■ **THE PROBLEM**: Count the lines below that contain the word "router", and report only that number.

Start of RECORDS SUPPLIED

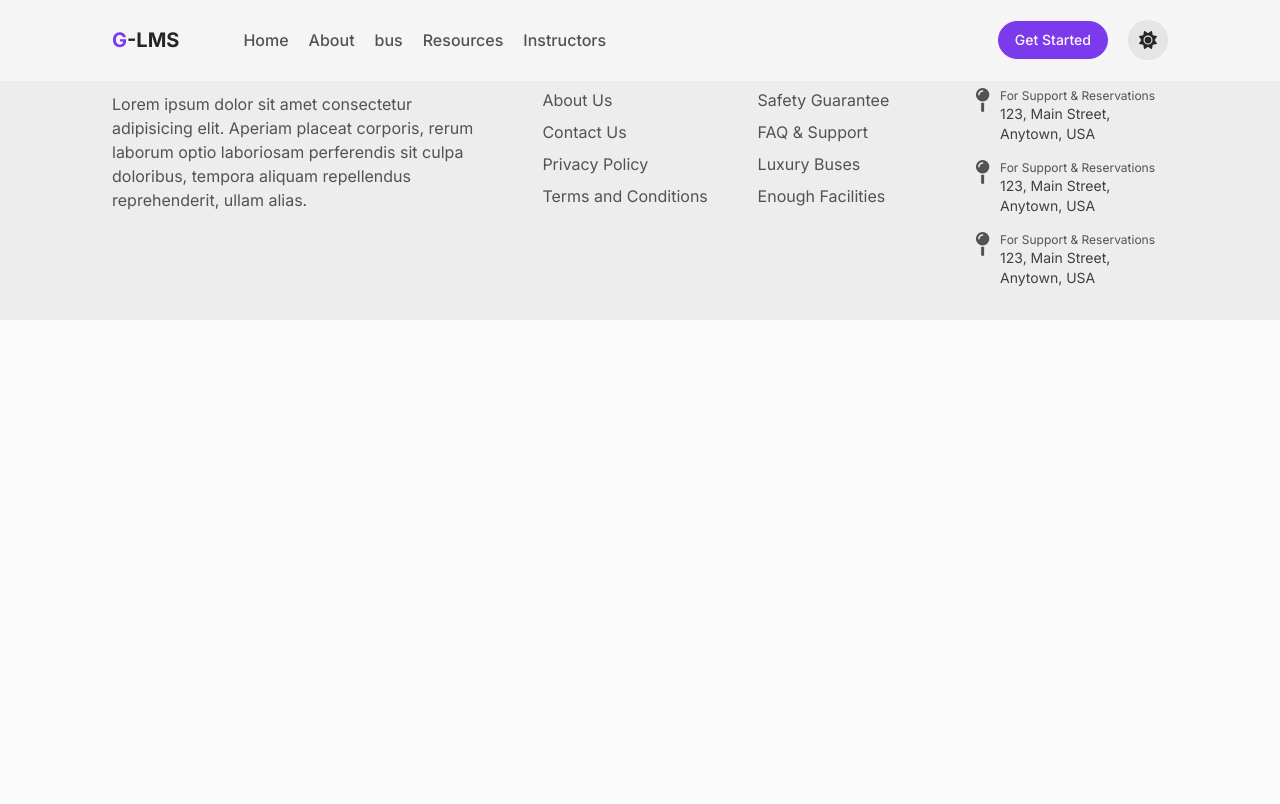
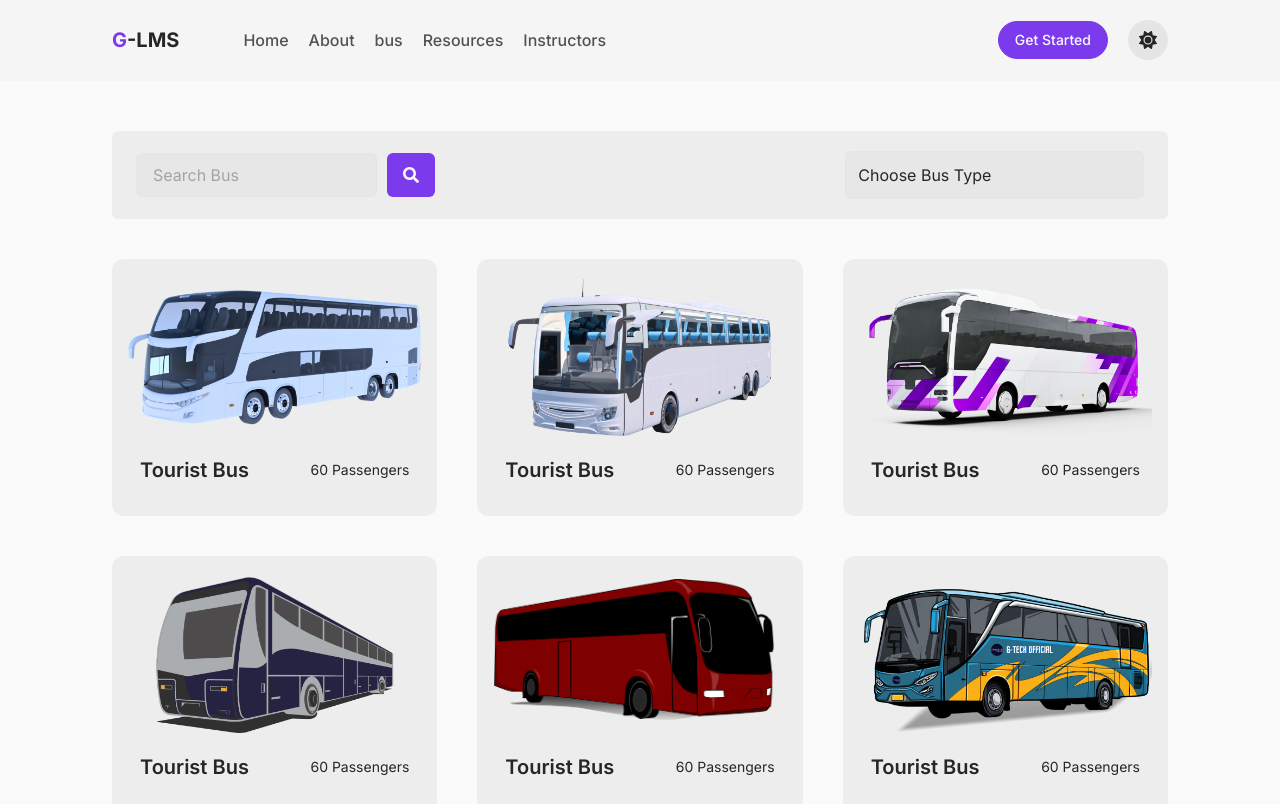
Before and after one commit to gokarna123-goku/bus-ticket-booking, a React (Vite) app: page /bus in a window 1280 px wide. Shown: the top 804 px of the page. Built offline with nearby package versions, Linux system fonts and the light colour scheme.

Commit message:
complete the bus card

```diff
--- a/src/App.jsx
+++ b/src/App.jsx
@@ -4,6 +4,7 @@ import { BrowserRouter as Router, Routes, Route } from 'react-router-dom'
 import Navbar from './components/navbar/Navbar'
 import HomeContainer from './pages/home_container/HomeContainer'
 import Footer from './components/footer/Footer'
+import Bus from './pages/bus/Bus'
 
 function App() {
 
@@ -14,6 +15,7 @@ function App() {
           <Navbar />
           <Routes>
             <Route path="/" element={<HomeContainer />} />
+            <Route path="/bus" element={<Bus />} />
           </Routes>
           <Footer />
         </div>
--- /dev/null
+++ b/src/pages/bus/Bus.jsx
@@ -0,0 +1,131 @@
+import React from 'react'
+import { FaSearch } from 'react-icons/fa'
+
+import Bus1 from '../../assets/bus1.png';
+import Bus2 from '../../assets/bus.png';
+import Bus3 from '../../assets/bus5.png';
+import Bus4 from '../../assets/bus4.png';
+import Bus5 from '../../assets/bus7.png';
+import Bus6 from '../../assets/bus6.png';
+import { Link } from 'react-router-dom';
+
+
+const Bus = () => {
+    return (
+        <div className='w-full lg:px-28 md:px-16 sm:px-7 px-4 mt-[13ch] mb-[10ch] space-y-10'>
+            {/* Search and Filter */}
+            <div className="w-full grid grid-cols-6 gap-14 bg-neutral-200/60 dark:bg-neutral-900 rounded-md px-6 py-5 items-center justify-between">
+                <div className="flex items-center gap-x-2.5 col-span-2">
+                    <input type="text" placeholder='Search Bus' className="w-full text-neutral-800 dark:text-neutral-100 placeholder:text-neutral-400 dark:placeholder:text-neutral-600 bg-neutral-200/60 dark:bg-neutral-800/60 px-4 h-11 border border-neutral-200 dark:border-neutral-900 rounded-md focus:outline-none" />
+                    <button className="bg-violet-600 h-11 px-4 rounded-md text-base text-neutral-50 font-normal">
+                        <FaSearch />
+                    </button>
+                </div>
+
+                <div className="col-span-2"></div>
+
+                {/* Filter */}
+                <div className="col-span-2">
+                    <select
+                        className="w-full appearance-none text-neutral-800 dark:text-neutral-100 placeholder:text-neutral-400 dark:placeholder:text-neutral-600 inline-block bg-neutral-200/60 dark:bg-neutral-800/60 px-3 h-12 border border-neutral-200 dark:border-neutral-900 rounded-md focus:outline-none focus:bg-neutral-100 dark:focus:bg-neutral-800/70"
+                    >
+                        <option value=''>Choose Bus Type</option>
+                        <option value='location1'>Tourist Bus</option>
+                        <option value='location2'>Private Bus</option>
+                        <option value='location3'>Luxury Bus</option>
+                        <option value='location3'>Deluxe Bus</option>
+                    </select>
+                </div>
+            </div>
+            {/* Bus collection */}
+            <div className="w-full grid grid-cols-3 gap-10">
+
+                <Link to={"/bus-details"} className="w-full bg-neutral-200/60 block dark:bg-neutral-900/40 rounded-xl p-4">
+                    <img src={Bus1} alt="bus img" className="w-full aspect-video object-contain object-center" />
+                    <div className="px-3 py-4 space-y-2">
+                        <div className="flex items-center justify-between">
+                            <h1 className="text-xl font-semibold text-neutral-800 dark:text-neutral-50">
+                                Tourist Bus
+                            </h1>
+                            <h1 className="text-sm font-normal text-neutral-800 dark:text-neutral-50">
+                                60 Passengers
+                            </h1>
+                        </div>
+                    </div>
+                </Link>
+
+                <Link to={"/bus-details"} className="w-full bg-neutral-200/60 block dark:bg-neutral-900/40 rounded-xl p-4">
+                    <img src={Bus2} alt="bus img" className="w-full aspect-video object-contain object-center" />
+                    <div className="px-3 py-4 space-y-2">
+                        <div className="flex items-center justify-between">
+                            <h1 className="text-xl font-semibold text-neutral-800 dark:text-neutral-50">
+                                Tourist Bus
+                            </h1>
+                            <h1 className="text-sm font-normal text-neutral-800 dark:text-neutral-50">
+                                60 Passengers
+                            </h1>
+                        </div>
+                    </div>
+                </Link>
+
+                <Link to={"/bus-details"} className="w-full bg-neutral-200/60 block dark:bg-neutral-900/40 rounded-xl p-4">
+                    <img src={Bus3} alt="bus img" className="w-full aspect-video object-contain object-center" />
+                    <div className="px-3 py-4 space-y-2">
+                        <div className="flex items-center justify-between">
+                            <h1 className="text-xl font-semibold text-neutral-800 dark:text-neutral-50">
+                                Tourist Bus
+                            </h1>
+                            <h1 className="text-sm font-normal text-neutral-800 dark:text-neutral-50">
+                                60 Passengers
+                            </h1>
+                        </div>
+                    </div>
+                </Link>
+
+                <Link to={"/bus-details"} className="w-full bg-neutral-200/60 block dark:bg-neutral-900/40 rounded-xl p-4">
+                    <img src={Bus4} alt="bus img" className="w-full aspect-video object-contain object-center" />
+                    <div className="px-3 py-4 space-y-2">
+                        <div className="flex items-center justify-between">
+                            <h1 className="text-xl font-semibold text-neutral-800 dark:text-neutral-50">
+                                Tourist Bus
+                            </h1>
+                            <h1 className="text-sm font-normal text-neutral-800 dark:text-neutral-50">
+                                60 Passengers
+                            </h1>
+                        </div>
+                    </div>
+                </Link>
+
+                <Link to={"/bus-details"} className="w-full bg-neutral-200/60 block dark:bg-neutral-900/40 rounded-xl p-4">
+                    <img src={Bus5} alt="bus img" className="w-full aspect-video object-contain object-center" />
+                    <div className="px-3 py-4 space-y-2">
+                        <div className="flex items-center justify-between">
+                            <h1 className="text-xl font-semibold text-neutral-800 dark:text-neutral-50">
+                                Tourist Bus
+                            </h1>
+                            <h1 className="text-sm font-normal text-neutral-800 dark:text-neutral-50">
+                                60 Passengers
+                            </h1>
+                        </div>
+                    </div>
+                </Link>
+
+                <Link to={"/bus-details"} className="w-full bg-neutral-200/60 block dark:bg-neutral-900/40 rounded-xl p-4">
+                    <img src={Bus6} alt="bus img" className="w-full aspect-video object-contain object-center" />
+                    <div className="px-3 py-4 space-y-2">
+                        <div className="flex items-center justify-between">
+                            <h1 className="text-xl font-semibold text-neutral-800 dark:text-neutral-50">
+                                Tourist Bus
+                            </h1>
+                            <h1 className="text-sm font-normal text-neutral-800 dark:text-neutral-50">
+                                60 Passengers
+                            </h1>
+                        </div>
+                    </div>
+                </Link>
+            </div>
+        </div>
+    )
+}
+
+export default Bus
--- a/src/pages/home_container/offer/Offer.jsx
+++ b/src/pages/home_container/offer/Offer.jsx
@@ -19,7 +19,7 @@ const Offer = () => {
     };
     return (
         <div className='w-full lg:px-28 md:px-16 sm:px-7 px-4 mb-[8ch]'>
-            <h1 className='text-2xl font-medium mb-6'>Offers</h1>
+            <h1 className='text-2xl font-medium mb-6'>Special Offers</h1>
             <div className="grid grid-cols-2 gap-16">
                 <div className="w-full h-auto rounded-xl bg-zinc-200/30 dark:bg-zinc-800/20 p-8 flex items-center gap-x-3 shadow-md">
                     <img src={Save} alt="save" className="w-52 aspect-[2/1] object-contain object-center" />
@@ -30,7 +30,8 @@ const Offer = () => {
                         <div className="flex items-center gap-x-5">
                             <div className="w-fit border border-dashed px-4 py-1 border-neutral-300 dark:border-neutral-800 bg-violet-500/10 dark:bg-violet-800/5 rounded-md p-3">
                                 {
-                                    copied ? <span className="text-green-600">Copied</span>
+                                    copied
+                                        ? <span className="text-green-600">Copied</span>
                                         :
                                         <span className="text-violet-600">GTECH08</span>
                                 }
@@ -54,13 +55,14 @@ const Offer = () => {
                         <div className="flex items-center gap-x-5">
                             <div className="w-fit border border-dashed px-4 py-1 border-neutral-300 dark:border-neutral-800 bg-violet-500/10 dark:bg-violet-800/5 rounded-md p-3">
                                 {
-                                    copied ? <span className="text-green-600">Copied</span>
+                                    copied
+                                        ? <span className="text-green-600">Copied</span>
                                         :
                                         <span className="text-violet-600">GTECH08</span>
                                 }
                             </div>
                             {/* Copy icon */}
-                            <button onClick={handleCopy} className='text-xl text-violet-600'>
+                            <button className='text-xl text-violet-600'>
                                 <FaCopy />
                             </button>
                         </div>
```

End of RECORDS SUPPLIED

■ **ANSWER TO THIS TASK**: 2